→ PROBLEM TO WORK ON:
Check the records below line by line, and report how many lines include the string "Author". No other words are needed.

##### RECORDED INFORMATION

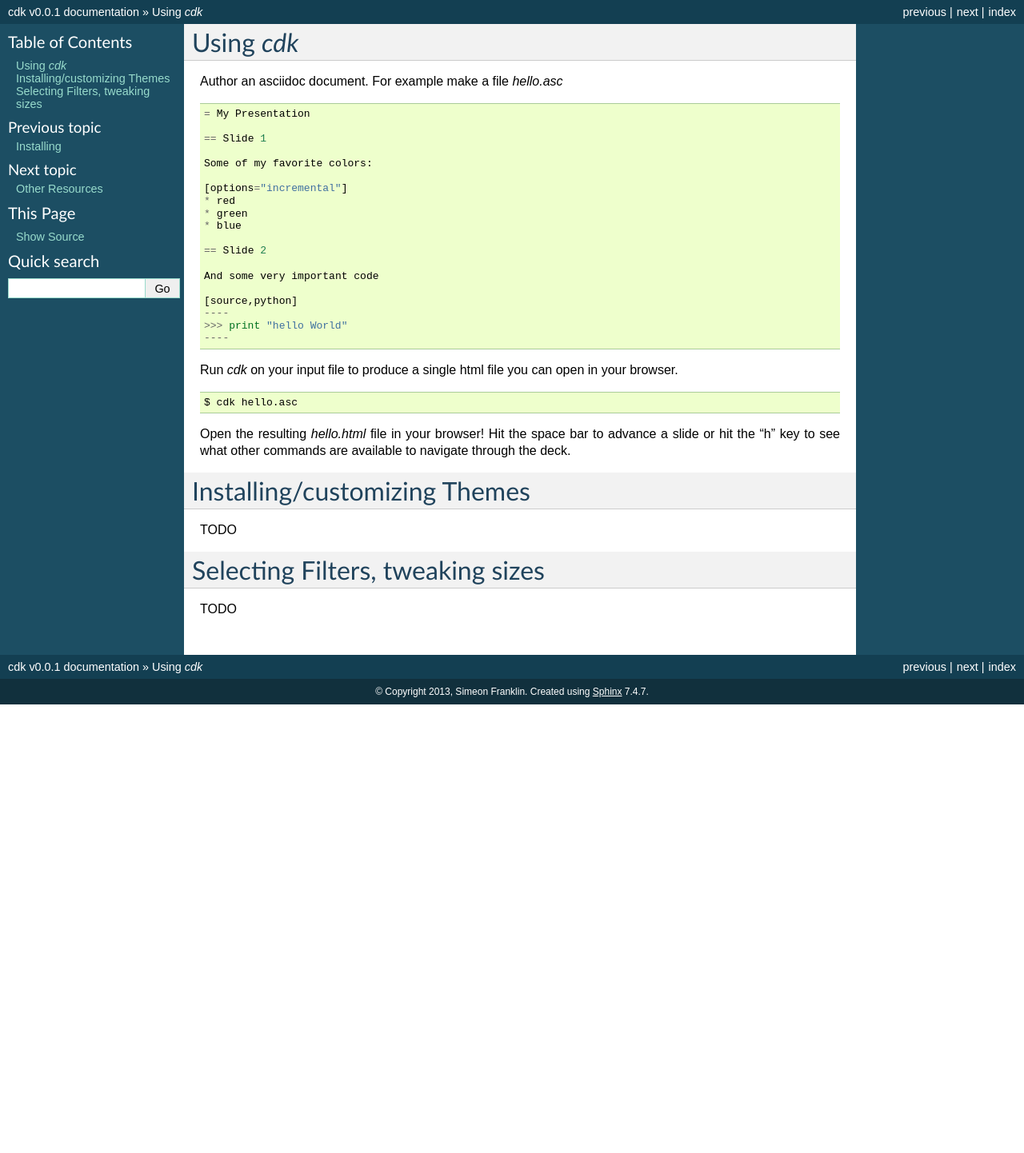
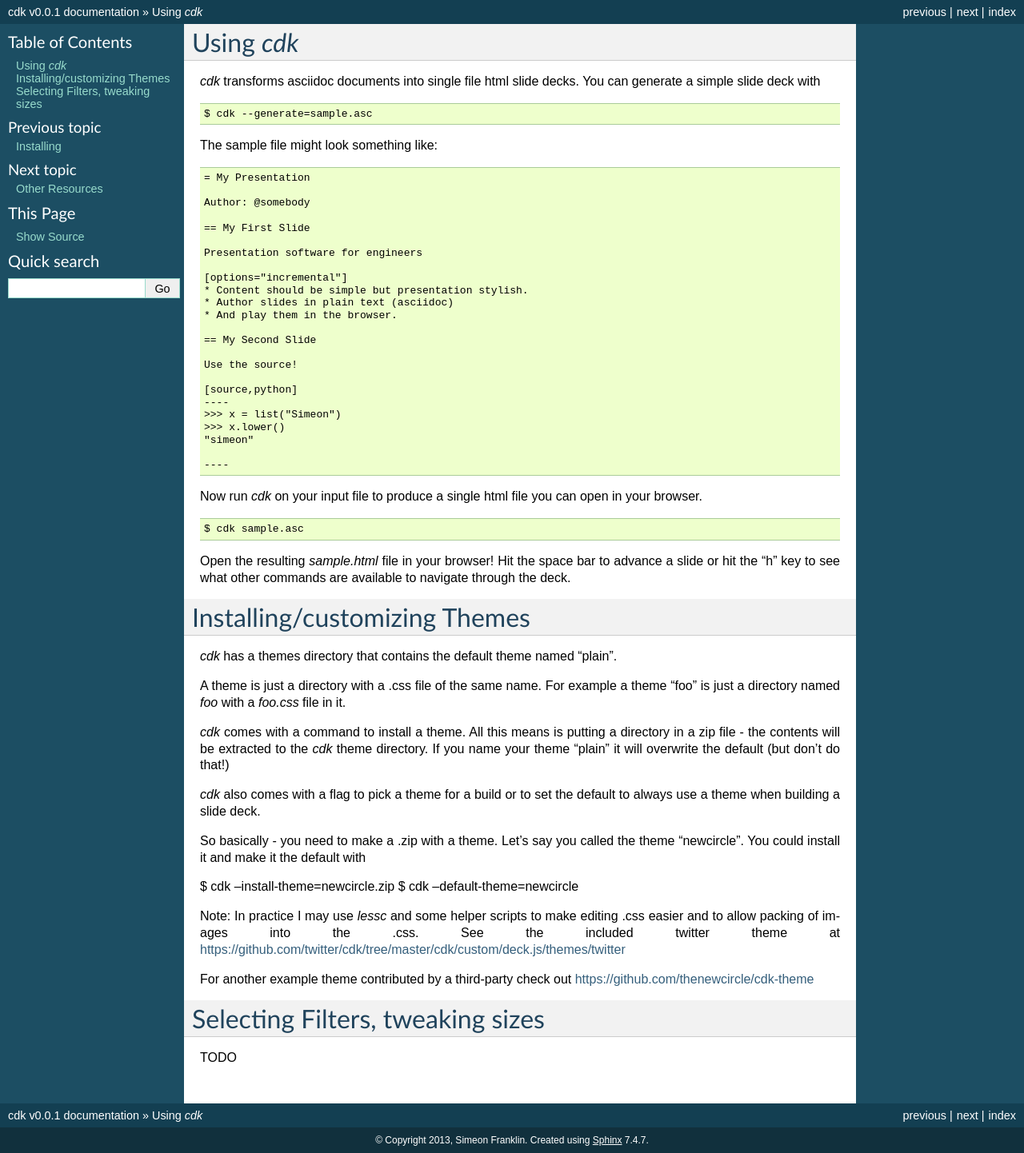
Before and after one commit to twitter-archive/cdk, a Sphinx documentation site: the page built from docs/using.rst, in a window 1280 px wide. Shown: the whole page at 80% size. Built offline with Sphinx 7.4.7, drawn with Linux system fonts in a browser that asks for light colours; before the commit the page ends 900 px from its top, so only the background shows below that.

Commit message:
Update docs on themes and demonstrate --generate

```diff
--- a/docs/using.rst
+++ b/docs/using.rst
@@ -1,43 +1,83 @@
 Using `cdk`
 ===========
 
-Author an asciidoc document. For example make a file `hello.asc` ::
+`cdk` transforms asciidoc documents into single file html slide
+decks. You can generate a simple slide deck with ::
+
+    $ cdk --generate=sample.asc
+
+The sample file might look something like::
 
     = My Presentation
 
-    == Slide 1
+    Author: @somebody
 
-    Some of my favorite colors:
+    == My First Slide
+
+    Presentation software for engineers
 
     [options="incremental"]
-    * red
-    * green
-    * blue
+    * Content should be simple but presentation stylish.
+    * Author slides in plain text (asciidoc)
+    * And play them in the browser.
 
-    == Slide 2
+    == My Second Slide
 
-    And some very important code
+    Use the source!
 
     [source,python]
     ----
-    >>> print "hello World"
+    >>> x = list("Simeon")
+    >>> x.lower()
+    "simeon"
+
     ----
 
-Run `cdk` on your input file to produce a single html file you can
+Now run `cdk` on your input file to produce a single html file you can
 open in your browser.
 
 ::
 
-   $ cdk hello.asc
+   $ cdk sample.asc
 
-Open the resulting `hello.html` file in your browser! Hit the space
+Open the resulting `sample.html` file in your browser! Hit the space
 bar to advance a slide or hit the "h" key to see what other commands
 are available to navigate through the deck.
 
 Installing/customizing Themes
 =============================
 
-TODO
+`cdk` has a themes directory that contains the default theme named "plain".
+
+A theme is just a directory with a .css file of the same name. For
+example a theme "foo" is just a directory named `foo` with a `foo.css`
+file in it.
+
+`cdk` comes with a command to install a theme. All this means is
+putting a directory in a zip file - the contents will be
+extracted to the `cdk` theme directory. If you name your theme "plain" it
+will overwrite the default (but don't do that!)
+
+`cdk` also comes with a flag to pick a theme for a build or to set the
+default to always use a theme when building a slide deck.
+
+So basically - you need to make a .zip with a theme. Let's say you
+called the theme "newcircle". You could install it and make it the
+default with
+
+$ cdk --install-theme=newcircle.zip
+$ cdk --default-theme=newcircle
+
+
+Note: In practice I may use `lessc` and some helper scripts to make
+editing .css easier and to allow packing of images into the .css. See
+the included twitter theme at
+https://github.com/twitter/cdk/tree/master/cdk/custom/deck.js/themes/twitter
+
+For another example theme contributed by a third-party check out
+https://github.com/thenewcircle/cdk-theme
+
+
 
 Selecting Filters, tweaking sizes
 =================================
```
Also changed, not shown: docs/installation.rst (+7 -2 lines).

##########

→ ANSWER SECTION:
3